You’ve spoken about the importance of devoting time to yourself as an artist. What does that look like in practice for you? Blocking off time where there is no deadline or overall framework that has me rushing to a finish. Being a print designer has taught me efficiency, but being an artist has allowed me to have a process that I’ve only watched other people use. It is a really liberating thing. I’m glad I’ve given myself the opportunity to explore this. It’s made me a better designer, and it’s made me a better person.
How do you get inspiration for your Observed column in the San Francisco Chronicle? I grew up in New York admiring and reading photographer Bill Cunningham’s columns. When he passed away, I thought it was a shame that no one was observing culture in that way anymore. Then, I decided that I would try it, but with illustration. I pitched to the person who became my editor at the San Francisco Chronicle, and she said yes immediately. I knew the column was the first one of its kind; I knew I was creating something unique.
How has working on the column helped you “see” things differently? I don’t know if it’s helped me see things differently, but it has helped me manifest how I see the world. I view the column through the prisms of politics, culture and human interaction. That’s just the world we live in. That’s how I normally think about everything.

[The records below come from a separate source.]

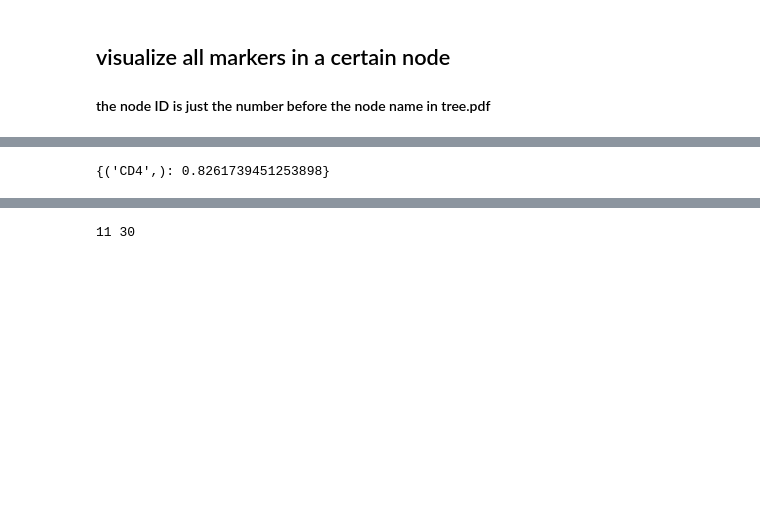
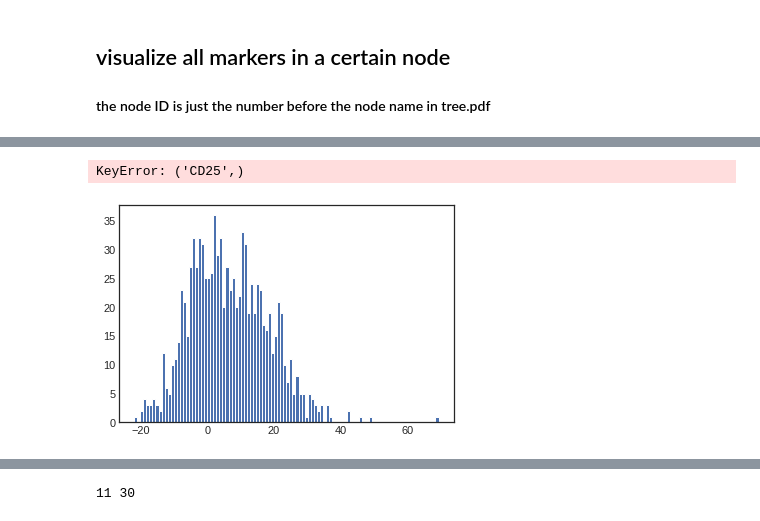
Before and after one commit to xinzhu-email/CITE-pool, a Jupyter notebook: AnalysisTutorial_.ipynb, the cells around one changed output, grey strips where cells are left out. Cells and saved outputs as stored; diff of their text form; code cells hidden in the pictures; blank space fills up the shorter version.

```diff
--- a/AnalysisTutorial_.ipynb
+++ b/AnalysisTutorial_.ipynb
@@ -12,14 +14,14 @@ from matplotlib import pyplot as plt
 # data = pd.read_csv('datasets/SeuratV4/adt_main_clr.csv',header=0,index_col=0)
 
 # data = pd.read_csv('./datasets/SeuratV4/adt_p8_main_clr.csv',header=0,index_col=0)
-id ='5_4'
-# data = pd.read_csv('../data/4tumor/ADT_exdb.csv',index_col=0)
+id ='4_5/t3p2'
+# data = pd.read_csv('../data/4tumor/subdata/ADT_'+id+'.csv',index_col=0)
 # data = pd.read_csv('../simulator_out/ADT_simulator_'+id+'.csv',index_col=0)
-data = pd.read_csv('../SeuratV3/subdata/'+id+'_ADT.csv', sep=',',index_col=0, header=0)
+data = pd.read_csv('../SeuratV4/subdata/'+id+'_ADT.csv', sep=',',index_col=0, header=0)
 # data.index = data.index.astype(str)
-# id='3_2_'
-f = open('../output/'+id+'_test/tree.pickle','rb')
-# f = open('../data/4tumor/adt_output/tree.pickle','rb')
+id='7_5/new_10'
+f = open('../output/'+id+'/tree.pickle','rb')
+# f = open('../data/4tumor/output/ADT_'+id+'/tree.pickle','rb')
 # true = pd.read_csv('./data/4tumor/gating_cluster.csv',index_col=0)
 # f = open('CITEsort_out/SeuratV3_main_ct_smooth2/tree.pickle','rb')
 tree = pickle.load(f)
@@ -67,7 +71,14 @@ traversal.plot_node(data_,node_ID,viz_dim=1)
 # %%
 node = traversal.get_node(12)
-# node.all_clustering_dic[1][('CD25',)]
+node.all_clustering_dic[1][('CD25',)]#['similarity_stopped'][('CD4-2',)]
 # len(node.indices)
 node.score_dict
+# node.stop
+# node.artificial_w
 # %% [output]
-{('CD4',): 0.8261739451253898}
+KeyError: ('CD25',)
+# %%
+plt.hist(node.artificial_w,bins=100)
+plt.show()
+# %% [output]
+[figure, added]
```
Also changed, not shown: parts of 20 cells of this notebook, 24 other files.
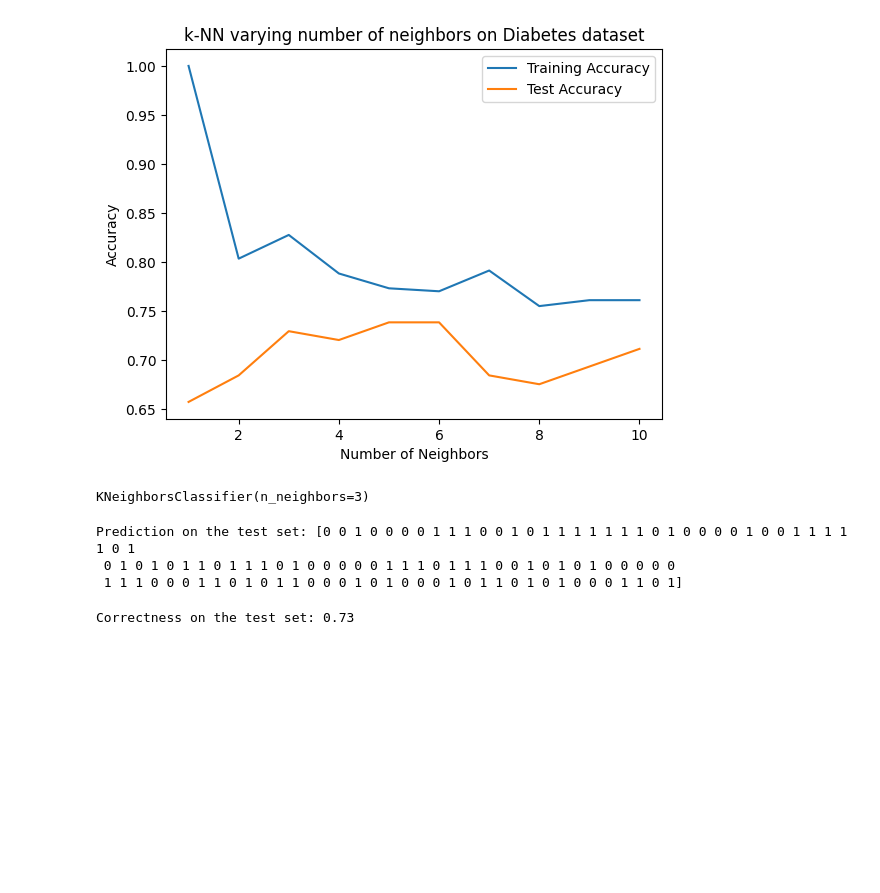
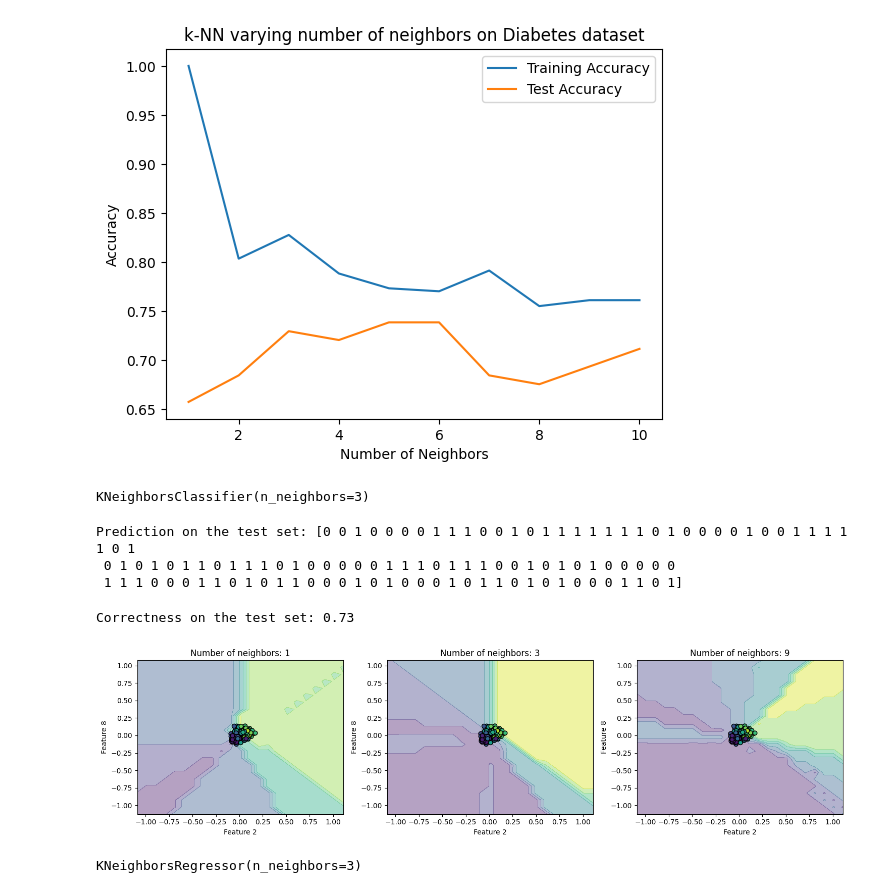
Before and after one commit to ayanasgba/big_data_labs, a Jupyter notebook: labWork5/load_diabetes.ipynb, the cells around one changed output. Saved outputs shown, nothing was run; the diff lists cells and outputs as text; code cells hidden in the pictures; blank space fills up the shorter version.

```diff
--- a/labWork5/load_diabetes.ipynb
+++ b/labWork5/load_diabetes.ipynb
@@ -108,3 +108,47 @@ Prediction on the test set: [0 0 1 0 0 0 0 1 1 1 0 0 1 0 1 1 1 1 1 1 1 0 1 0 0 0
 print("Correctness on the test set: {:.2f}".format(clf.score(X_test,y_test)))
 # %% [output]
 Correctness on the test set: 0.73
+# %%
+from sklearn.neighbors import KNeighborsClassifier
+
+X, y = diabetes.data, diabetes.target
+
+# Choose two features for visualization
+feature_1 = 2  # Change these indices to visualize different features
+feature_2 = 8  # Change these indices to visualize different features
+
+X_sub = X[:, [feature_1, feature_2]]
+
+fig, axes = plt.subplots(1, 3, figsize=(15, 4))
+
+for n_neighbors, ax in zip([1, 3, 9], axes):
+    knn = KNeighborsClassifier(n_neighbors=n_neighbors)
+    knn.fit(X_sub, y)
+
+    x_min, x_max = X_sub[:, 0].min() - 1, X_sub[:, 0].max() + 1
+    y_min, y_max = X_sub[:, 1].min() - 1, X_sub[:, 1].max() + 1
+    xx, yy = np.meshgrid(np.arange(x_min, x_max, 0.1),
+                         np.arange(y_min, y_max, 0.1))
+
+    Z = knn.predict(np.c_[xx.ravel(), yy.ravel()])
+    Z = Z.reshape(xx.shape)
+
+    ax.contourf(xx, yy, Z, alpha=0.4)
+    ax.scatter(X_sub[:, 0], X_sub[:, 1], c=y, edgecolor='k')
+
+    ax.set_title("Number of neighbors: {}".format(n_neighbors))
+    ax.set_xlabel("Feature {}".format(feature_1))
+    ax.set_ylabel("Feature {}".format(feature_2))
+
+plt.tight_layout()
+plt.show()
+# %% [output]
+[figure, added]
+# %%
+from sklearn.neighbors import KNeighborsRegressor
+
+X_train, X_test, y_train, y_test = train_test_split(diabetes.data, diabetes.target,random_state=0)
+knn_regressor = KNeighborsRegressor(n_neighbors=3)
+knn_regressor.fit(X_train, y_train)
+# %% [output]
+KNeighborsRegressor(n_neighbors=3)
```
Also changed, not shown: parts of 18 cells of this notebook, 1 other file.
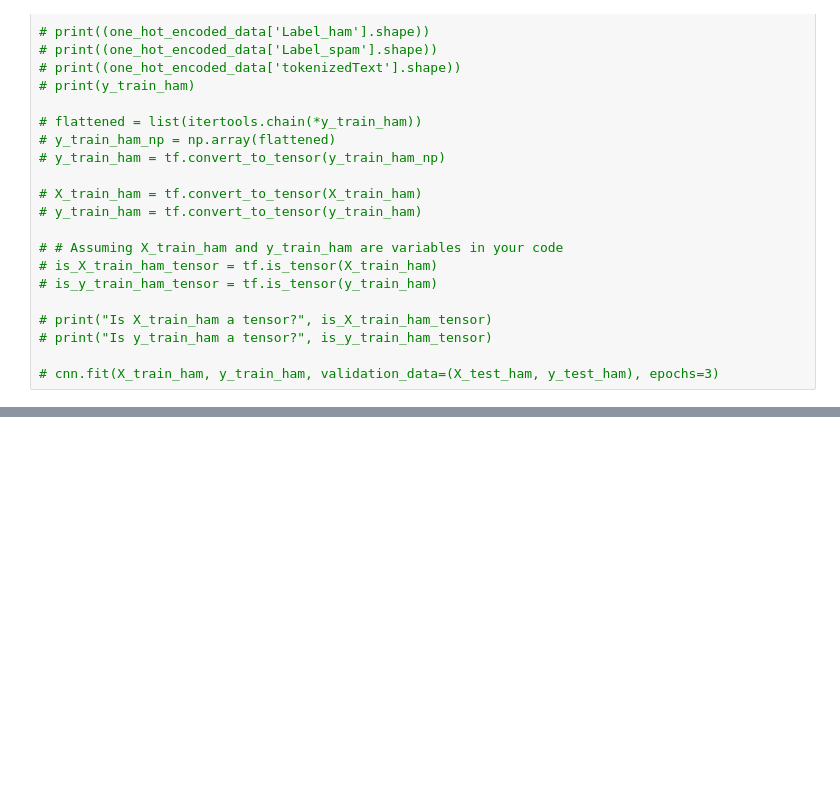
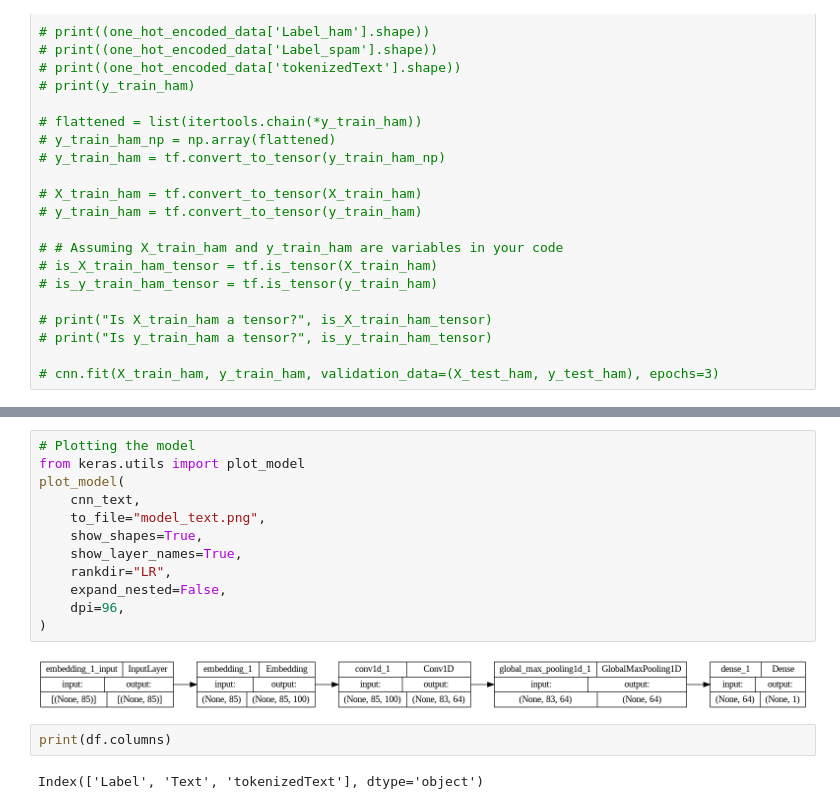
Before and after one commit to memote024/CS7324fall23, a Jupyter notebook: lab_7/Lab_7(1).ipynb, the cells around one changed output, grey strips where cells are left out. Saved outputs shown, nothing was run; the diff lists cells and outputs as text; blank space fills up the shorter version.

```diff
--- a/lab_7/Lab_7(1).ipynb
+++ b/lab_7/Lab_7(1).ipynb
@@ -492 +489,19 @@ Epoch 3/3
 <keras.src.callbacks.History at 0x...>
+# %%
+# Plotting the model
+from keras.utils import plot_model
+plot_model(
+    cnn_text,
+    to_file="model_text.png",
+    show_shapes=True,
+    show_layer_names=True,
+    rankdir="LR",
+    expand_nested=False,
+    dpi=96,
+)
+# %% [output]
+[figure, added]
+# %%
+print(df.columns)
+# %% [output]
+Index(['Label', 'Text', 'tokenizedText'], dtype='object')
```
Also changed, not shown: parts of 11 cells of this notebook.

How can visual journalism be a force for diversity? I find it so strange that the word diversity has gone from not being a topic of any public discussion to being a topic of every discussion. I’m a Black and gay man. It’s not a coat that I only put on when someone asks me that question, so I don’t know how to see it any other way.
You’re tackling an illustrated guide to 400 years of Black history called Illustrated Black History. What challenges have you encountered while working on this book? It’s the most daunting thing I’ve ever done, but in a strange way, I’ve been training for it over the last couple of years with my Observed column. I’ve had to bring my editorial, academic and emotional eye to the project, which has helped me get focused and grounded in what could be an overwhelming subject. And it is an overwhelming subject. Getting settled and treating it with seriousness has been my main goal. I’m also designing the book, so it forces me to wear a couple of different hats, which is the only way that I would have done it. I’m really excited about this project. I think it is my life’s work so far, and why I was put on Earth. Everything I’ve done has made me ready for this.
What’s one thing you wish you knew when you started your career? That I wouldn’t have to compromise my creativity to be successful.